Looking ahead

The California Environmental Protection Agency reported earlier this year that the state’s cap-and-trade program has saved significant numbers of lives—disproportionately in favor of people of color—by reducing exposure to fine particulate pollution (see chart below). 

Population-Adjusted Premature Deaths Avoided with Change in PM2.5 Emissions from California Facilities Covered by Cap-and-Trade from 2012 to 2017 by Race/Ethnicity

What California’s experience demonstrates about the effect of carbon pricing on environmental justice

Source: Zeise and Blumenfeld, “Impacts of Greenhouse Gas Emission Limits Within Disadvantaged  Communities: Progress Toward Reducing Inequities,” CalEPA, 2022. 

Nonetheless, many environmental justice activists legitimately complain that carbon prices in California remained far too low for many years to make a substantial dent in either carbon emissions or local co-pollutants. That’s an indictment of the program’s administration rather than carbon pricing itself. To avoid such problems, the state’s Environmental Justice Advisory Committee recommended in 2017 that cap-and-trade be replaced with a “system like a carbon tax or fee and dividend program.” That effort has so far failed, but California’s carbon price has risen and is now above $25 per metric ton of CO2 equivalent. 

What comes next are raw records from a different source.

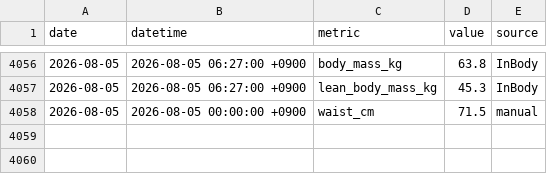
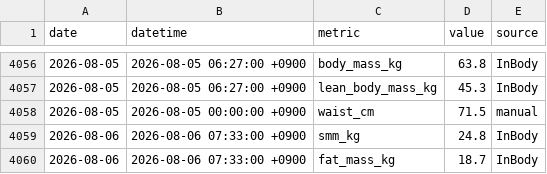
Before and after one commit to jan166/health-system, a CSV file: data/inbody-timeseries.csv, drawn as a sheet; only a part is shown, gaps mark what is left out.

```diff
--- a/data/inbody-timeseries.csv
+++ b/data/inbody-timeseries.csv
@@ -4058 +4058,3 @@ date,datetime,metric,value,source
 2026-08-05,2026-08-05 00:00:00 +0900,waist_cm,71.5,manual
+2026-08-06,2026-08-06 07:33:00 +0900,smm_kg,24.8,InBody
+2026-08-06,2026-08-06 07:33:00 +0900,fat_mass_kg,18.7,InBody
```
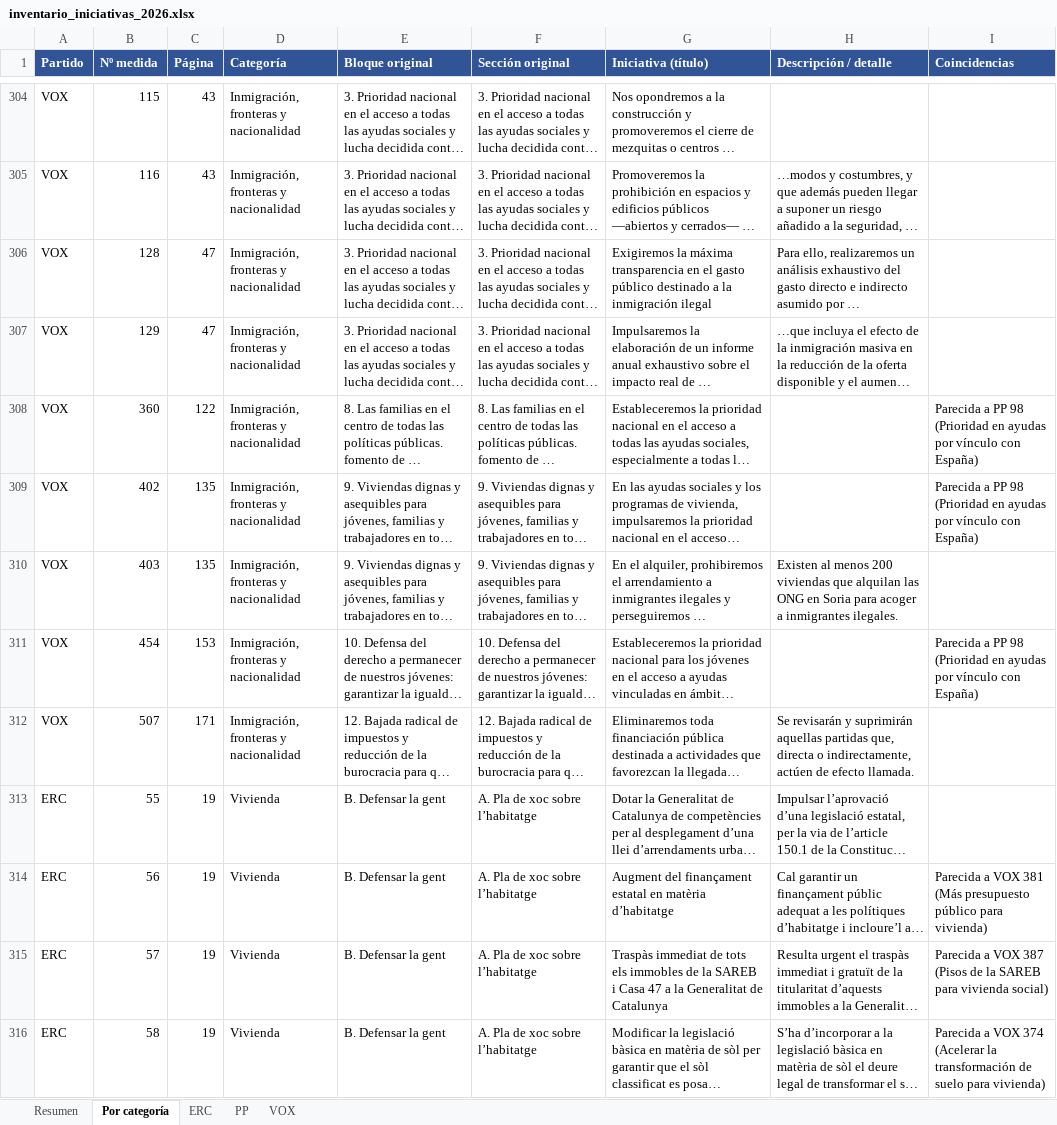
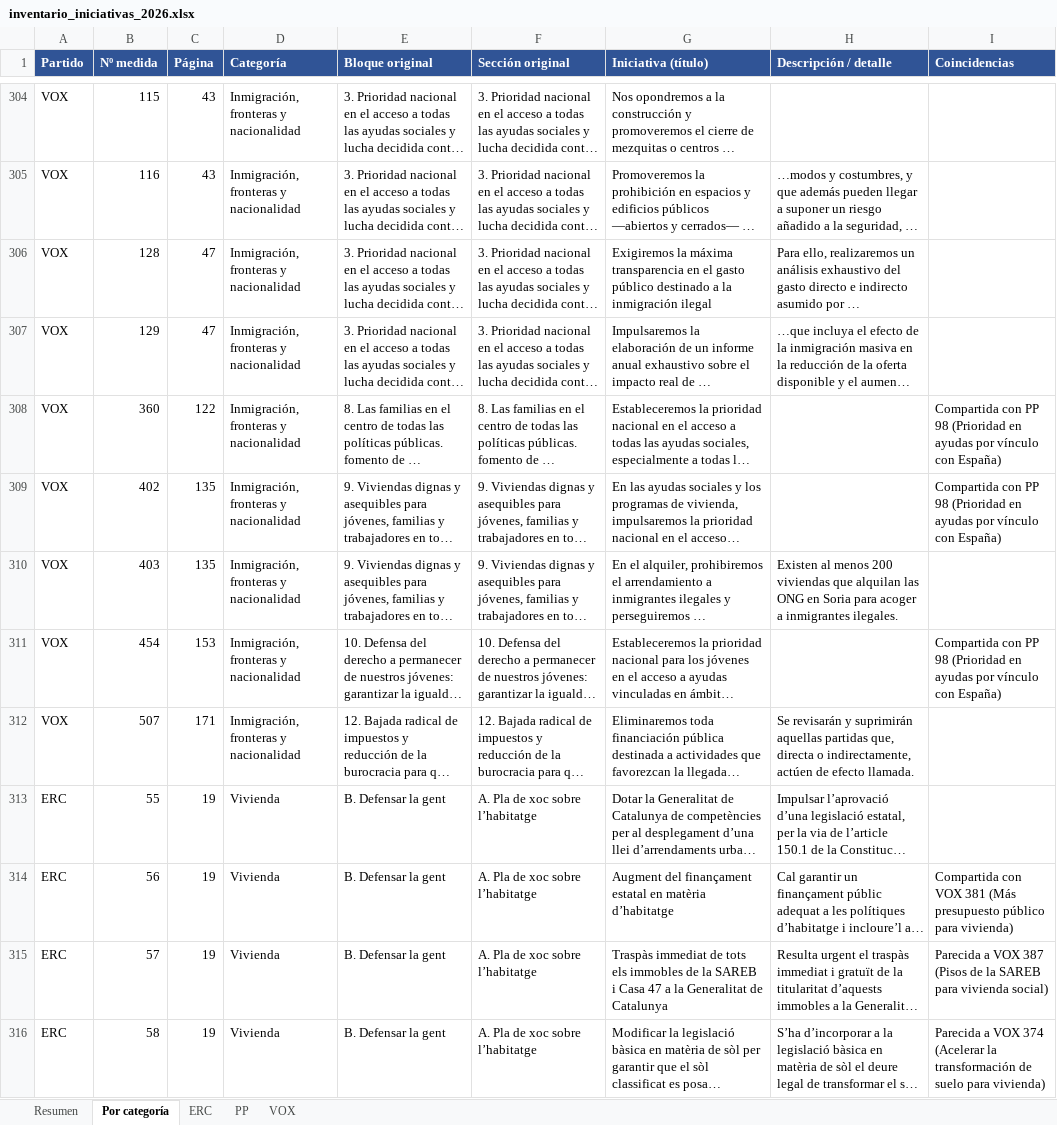
Before and after one commit to nataliagh90/RepoTest, an Excel workbook: inventario/inventario_iniciativas_2026.xlsx, sheet Por categoría, drawn as a sheet; only a part is shown, gaps mark what is left out; long unchanged cells end in …; values as stored, in another font and other column widths than the file's, no borders; the diff covers the shown part only; the diff names each change by its address in the sheet, - before the commit and + after, or states it on an @@ line.

```diff
--- a/inventario/inventario_iniciativas_2026.xlsx (sheet Por categoría)
+++ b/inventario/inventario_iniciativas_2026.xlsx (sheet Por categoría)
-I308:I309 (Coincidencias): Parecida a PP 98…
+I308:I309 (Coincidencias): Compartida con PP 98…
-I311 (Coincidencias): Parecida a PP 98…
+I311 (Coincidencias): Compartida con PP 98…
-I314 (Coincidencias): Parecida a VOX 381…
+I314 (Coincidencias): Compartida con VOX 381…
```
Also changed, not shown: 251 edited cells elsewhere in this sheet, sheet VOX, sheet PP, sheet ERC, sheet Resumen, 5 other files.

For all this good news about carbon pricing, no one argues that it represents a solution to all or even most environmental justice issues. Deep inequities continue to plague too many communities even in California and much work remains to be done to address them. Continued dialogue with members of frontline communities is essential and will lead to better policy. 

Jonathan Marshall, the Economics Research Coordinator for Citizens’ Climate Education, is former Economics Editor of the San Francisco Chronicle and the author of six books.